With the conventions and primaries behind us, there will be a renewed focus on the outreach strategies deployed by the campaigns to win over Latino voters. Clinton's lead among Latinos builds upon a generation of progress integrating more Hispanics into the Democratic party and any cursory look at the convention events, panels, meetings, and platform committee discussions illustrates how far the Democrats have come, but also illustrates that the party still has some ways to go.
Let's face it, Donald Trump would be a disaster for the country. He has no bearings from which anyone can discern what direction he would take the country in times of crisis, let alone the mundane gears of government that can have great long-term consequences for Latinos. Moreover, his commentary and rhetoric— ranging from ridiculing former prisoner of war Sen. John McCain because he was "captured" to making fun of a disabled reporter to picking on the Muslim mother of a fallen U.S. Army captain is incredibly disturbing. There really isn't any discernible reason to vote for Trump.
But ignoring Hispanics can also have dire consequences for the Democrats. While Latinos are very unlikely to show much support for Trump, taking this voter block for granted may have a depressing impact on voter turnout. Not coming out to vote would be almost as bad as Latinos voting for Trump. So here are four things Clinton must do to continue the progress of the party in integrating Latinos.
SPEAK MORE SPANISH
When Clinton's vice presidential candidate Tim Kaine came out in Florida speaking Spanish, many scoffed at him for "pandering" to Latinos. This is hogwash. Don't listen to those folks. Sprinkling a little español demonstrates your acceptance and integration of Latin culture.

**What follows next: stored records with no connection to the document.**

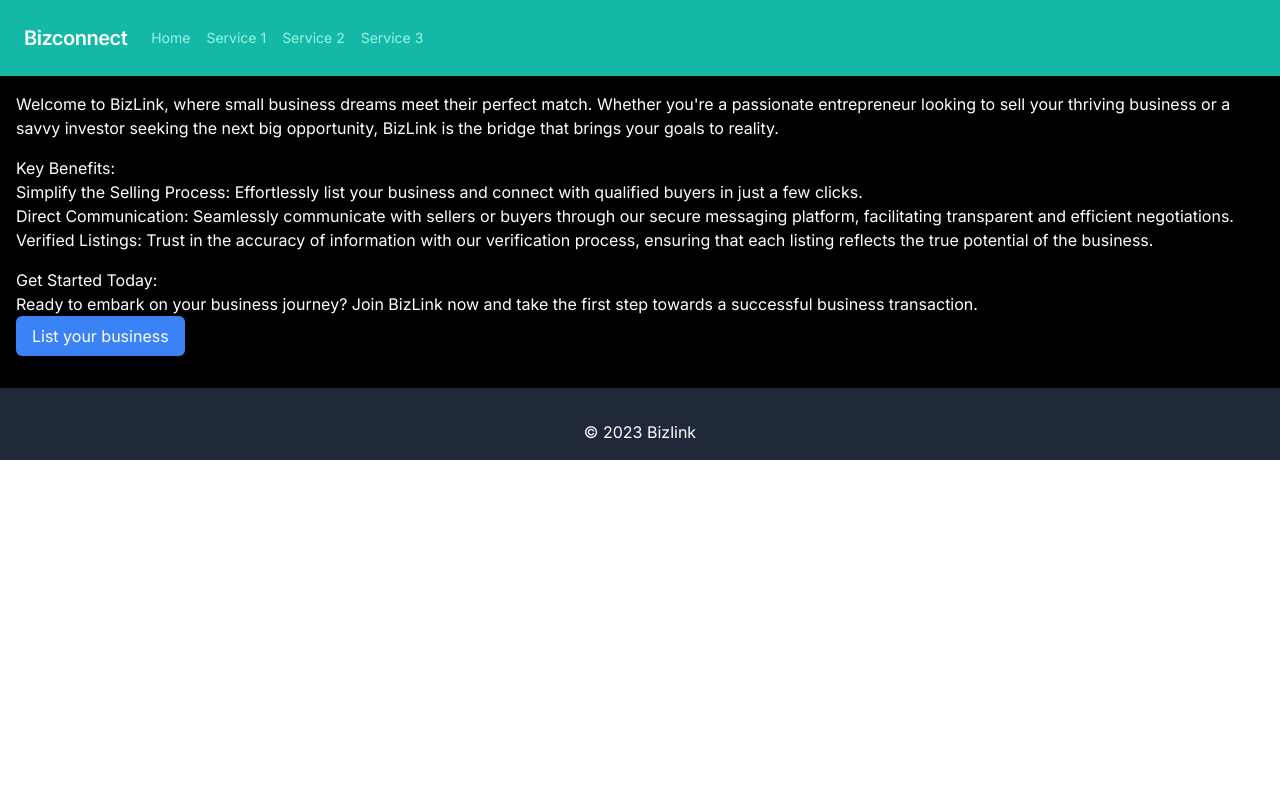
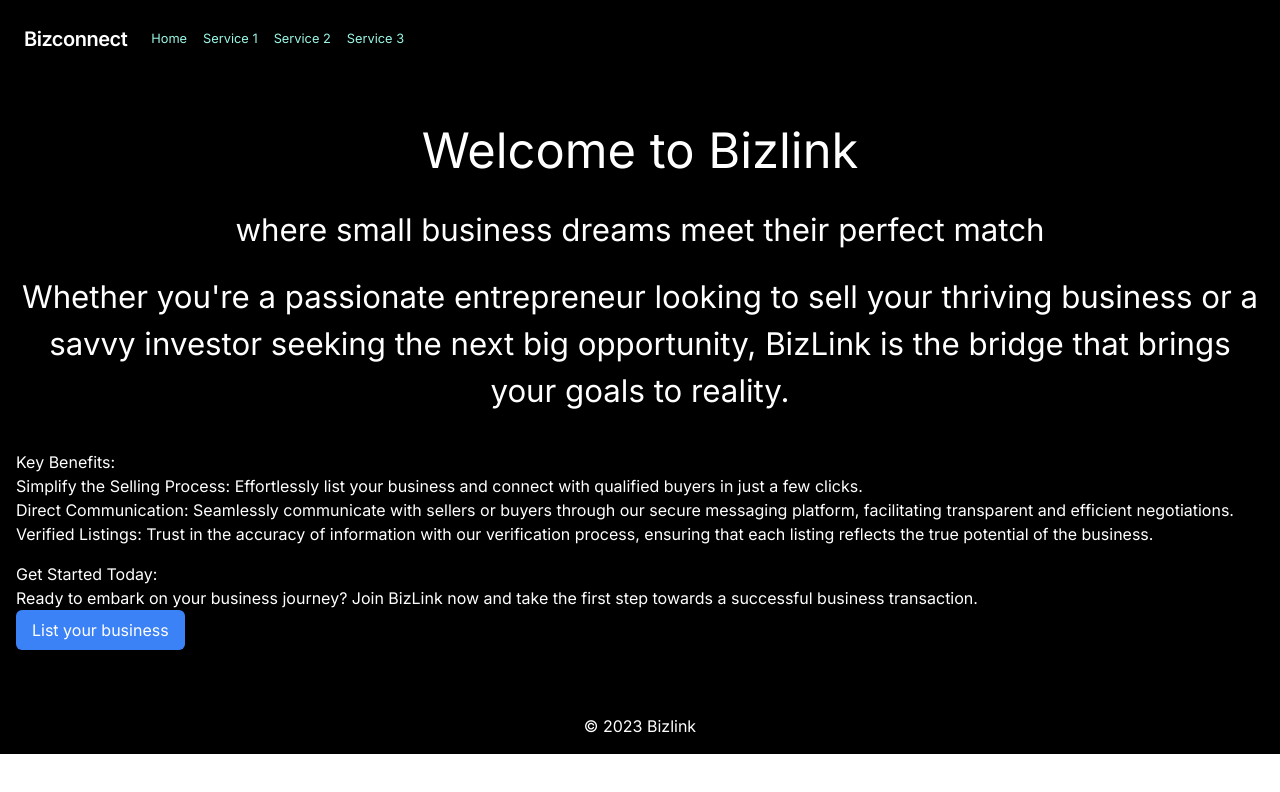
Before and after one commit to haraphat01/bizlink, a Next.js app: page / in a window 1280 px wide. Shown: the top 792 px of the page. Built offline with nearby package versions, Linux system fonts and the light colour scheme.

Commit message:
Reworked on the homepage

```diff
--- a/src/app/components/Footer.tsx
+++ b/src/app/components/Footer.tsx
@@ -1,6 +1,6 @@
 export default function Footer() {
   return (
-    <footer className="bg-gray-800 text-white p-4 text-center">
+    <footer className=" text-white p-4 text-center">
       <div className="flex justify-center items-center">
         <a href="#" className="text-teal-200 hover:text-white mr-4">
           <i className="fab fa-facebook"></i>
--- a/src/app/components/Navigation.tsx
+++ b/src/app/components/Navigation.tsx
@@ -1,6 +1,6 @@
 export default function Navigation() {
   return (
-    <nav className="flex items-center justify-between flex-wrap bg-teal-500 p-6">
+    <nav className="flex items-center justify-between flex-wrap  p-6">
       <div className="flex items-center flex-shrink-0 text-white mr-6">
         <span className="font-semibold text-xl tracking-tight">Bizconnect</span>
       </div>
--- a/src/app/page.tsx
+++ b/src/app/page.tsx
@@ -4,11 +4,15 @@ import Footer from './components/Footer'
 
 export default function Home() {
   return (
-    <main className="flex min-h-screen flex-col items-center justify-between ">
+    <main className="min-h-screen  ">
       <div className="bg-black text-white">
         <Navigation />
-        <div className="p-4">
-          <p>Welcome to BizLink, where small business dreams meet their perfect match. Whether you're a passionate entrepreneur looking to sell your thriving business or a savvy investor seeking the next big opportunity, BizLink is the bridge that brings your goals to reality.</p>
+        <div className="p-4 ">
+          <div className=' mt-5 h-80 text-center'>
+            <p className='text-5xl mb-5'>Welcome to Bizlink  </p>
+            <p className='text-3xl mb-5'>where small business dreams meet their perfect match</p>
+            <p className='text-3xl mb-5'>Whether you're a passionate entrepreneur looking to sell your thriving business or a savvy investor seeking the next big opportunity, BizLink is the bridge that brings your goals to reality.</p>
+          </div>
           <div className="my-4">
             <h2>Key Benefits:</h2>
             <ul>
@@ -26,7 +30,7 @@ export default function Home() {
             <button className="bg-blue-500 text-white px-4 py-2 rounded-md">List your business</button>
           </div>
         </div>
-        <Footer/>
+        <Footer />
       </div>
     </main>
   )
--- a/tailwind.config.ts
+++ b/tailwind.config.ts
@@ -14,6 +14,15 @@ const config: Config = {
           'conic-gradient(from 180deg at 50% 50%, var(--tw-gradient-stops))',
       },
     },
+    fontSize: {
+      sm: '0.8rem',
+      base: '1rem',
+      xl: '1.25rem',
+      '2xl': '1.563rem',
+      '3xl': '1.953rem',
+      '4xl': '2.441rem',
+      '5xl': '3.052rem',
+    }
   },
   plugins: [],
 }
```
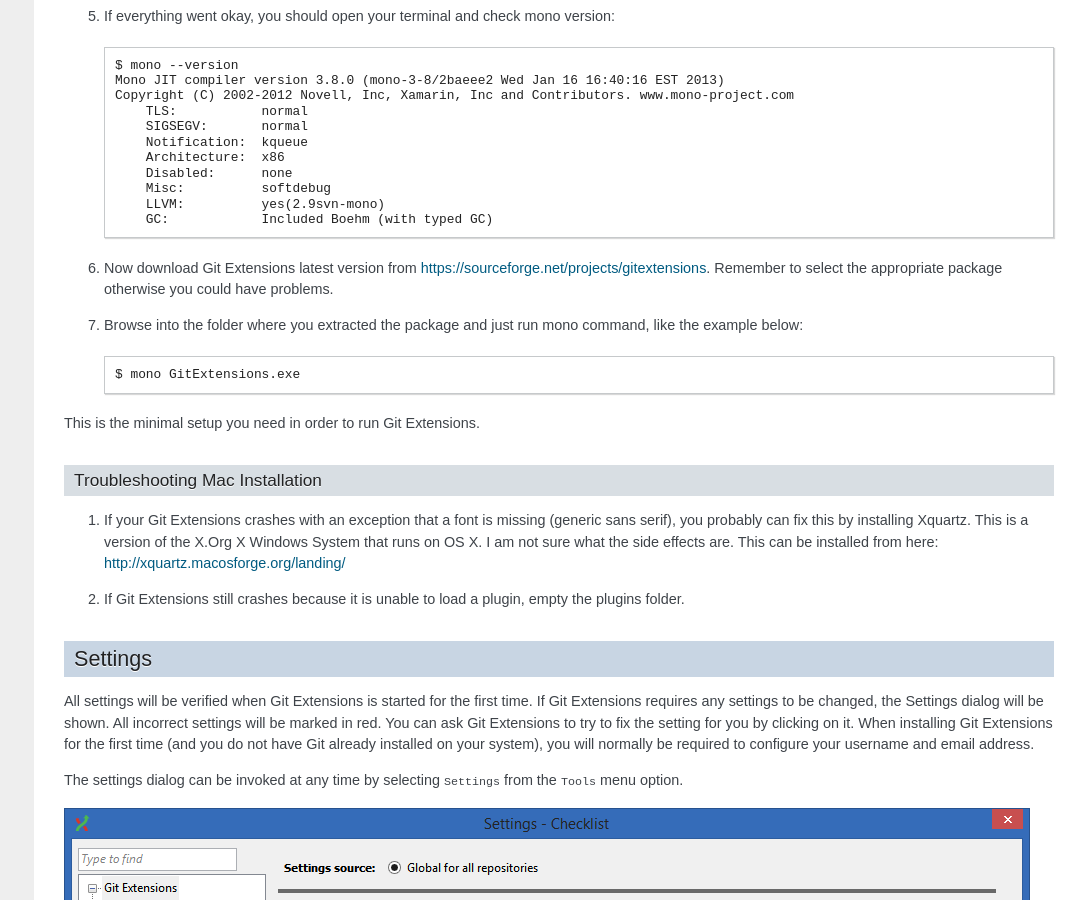
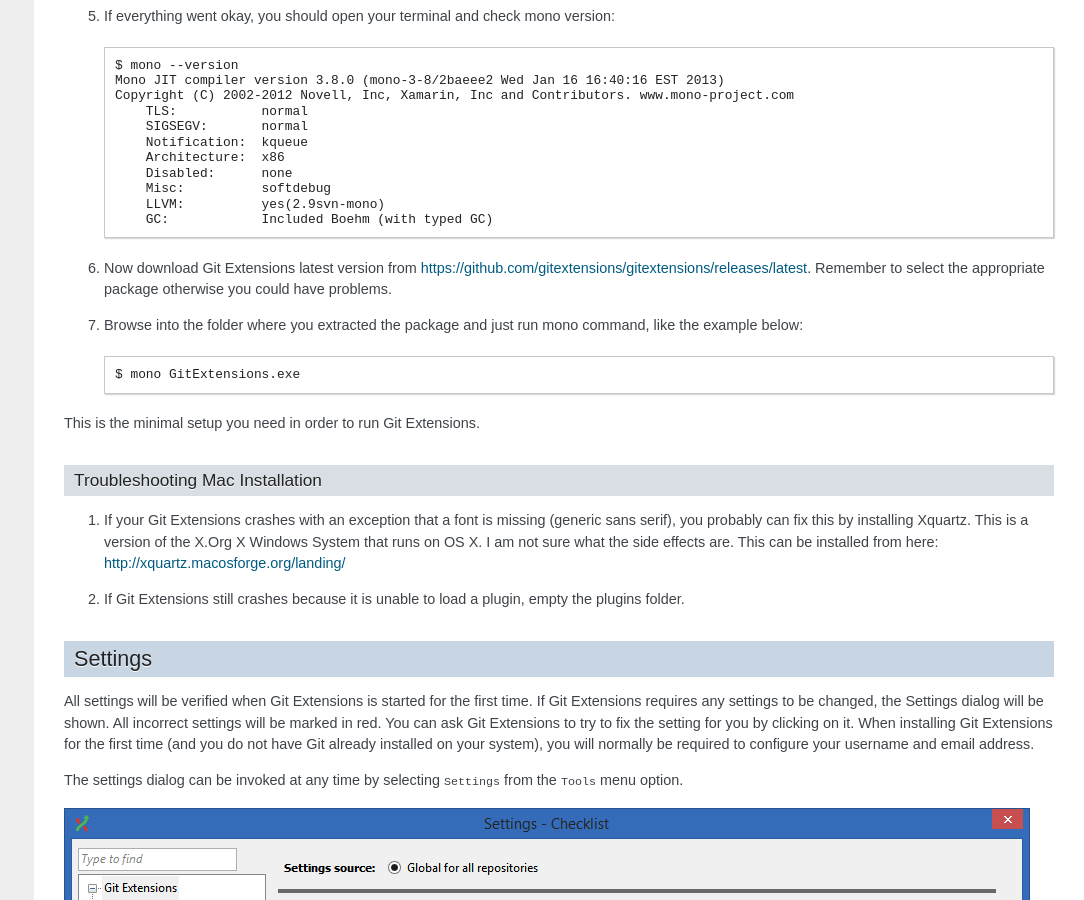
Before and after one commit to martinqt/GitExtensionsDoc, a Sphinx documentation site: the page built from source/getting_started.rst, in a window 1280 px wide and 900 px high, scrolled down 3310 px. Shown: the whole window, without its empty margins (196-1280 px from the left). Built offline with Sphinx 7.4.7, drawn with Linux system fonts in a browser that asks for light colours; some of the changed lines change nothing that is shown.

Commit message:
Changed sourceforge download links to github
Changed the 2 instances of sourceforge download page links to https://github.com/gitextensions/gitextensions/releases/latest

```diff
--- a/source/getting_started.rst
+++ b/source/getting_started.rst
@@ -9,7 +9,7 @@
 
 There is a single click installer that installs MsysGit, Kdiff3 and Git Extensions. The installer will detect
 if 32bit and/or 64bit versions should be installed.
-The installer can be found `here <http://sourceforge.net/projects/gitextensions/>`_.
+The installer can be found `here <https://github.com/gitextensions/gitextensions/releases/latest>`_.
 
 .. image:: /images/install/install1.png
 
@@ -61,7 +61,7 @@
         LLVM:          yes(2.9svn-mono)
         GC:            Included Boehm (with typed GC)
 
-6) Now download Git Extensions latest version from https://sourceforge.net/projects/gitextensions. Remember to select the appropriate package otherwise you could have problems.
+6) Now download Git Extensions latest version from https://github.com/gitextensions/gitextensions/releases/latest. Remember to select the appropriate package otherwise you could have problems.
 7) Browse into the folder where you extracted the package and just run mono command, like the example below::
 
     $ mono GitExtensions.exe
```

Most Latinos are bilingual and bicultural, and showing your comfort with bilingualism by peppering some words here and there is an excellent way to communicate that you understand what it means to think, speak, and maneuver through life in a multicultural environment.
EAT MORE TACOS...
...As well as pastelitos, arepas and rice and beans, for that matter. Once again, eating good Latin food is often met with derision from the cultural gatekeepers who think that somehow only they own Latin cultures. Ignore them. Hispanic cuisine is awesome - and it's also American. Gustavo Arellano's book, "Taco USA: How Mexican Food Conquered America", paints a wonderful portrait of how culture works in our multi-ethnic nation. Embrace our food, our artists, and our pop stars as you would the air you breathe. It is America, show it.
LATINOS ARE LIBERAL ON THE ISSUES, TALK ABOUT THEM OFTEN
Hispanics are more than just vats of people interested in immigration. Being friendly and understanding of the immigrant experience is a must, but Latinos align with Democrats on a wide variety of substantive issues, whether it is the environment, gun control, gay/lesbian rights, and the economy. A recent poll by Latino Decisions laid out the many ways that Latinos and the Democrats agree on policy issues. Speak to Latinos on the substance of your policies, not just that you are an outsider demonstrating your acceptance of immigrants into the American fabric. Not engaging Latinos on this important aspect of the party is a missed opportunity each time it is ignored, because it allows Republicans to speak in vague generalities about "small government" without actually defining what that means.
The convention was a poignant reminder that the Democrats have still a ways to go with integrating Latinos into the party. While Julián Castro, Xavier Becerra, and Tom Perez were considered high on the list of VP candidates, only Becerra has been truly groomed as a political insider within the Democratic Party. All three are young and have a promising future, but Latinos want to see representation of their communities at the national level. The three candidates also exposed how few Latinas were considered for higher office. Hilda Solís, Lucy Flores and others should be intently promoted and looked to for promotions and support as they continue to work for the party. Christina Bejarano writes about the "Latina advantage" in electoral politics, and that should not be ignored.
Communicate early to Latinos who among these representatives you would like to see in your cabinet or sitting in the White House with you as you go about your daily routine. Perez would make a great Attorney General or Chief of Staff. Say it. Julián Castro would do well as Secretary of Education, and Becerra should continue his rise in the ranks of the Party with greater decision-making power. Communicate this to Latinos so that they can connect their votes to greater access in Washington.
Democrats are in a new stage of their relationship with Latino communities and greater integration will make future presidencies much more difficult to win for the GOP. This much is evident to even the most dense Republicans out there not named Trump. This is why Governor Kasich of Ohio, Senator Jeff Flake of Arizona and others are working so hard to distance themselves from Trump.
This year is a golden opportunity for the Democrats to solidify the institutions within the party among Latinos for another generation while the Republicans scramble to make up for lost time.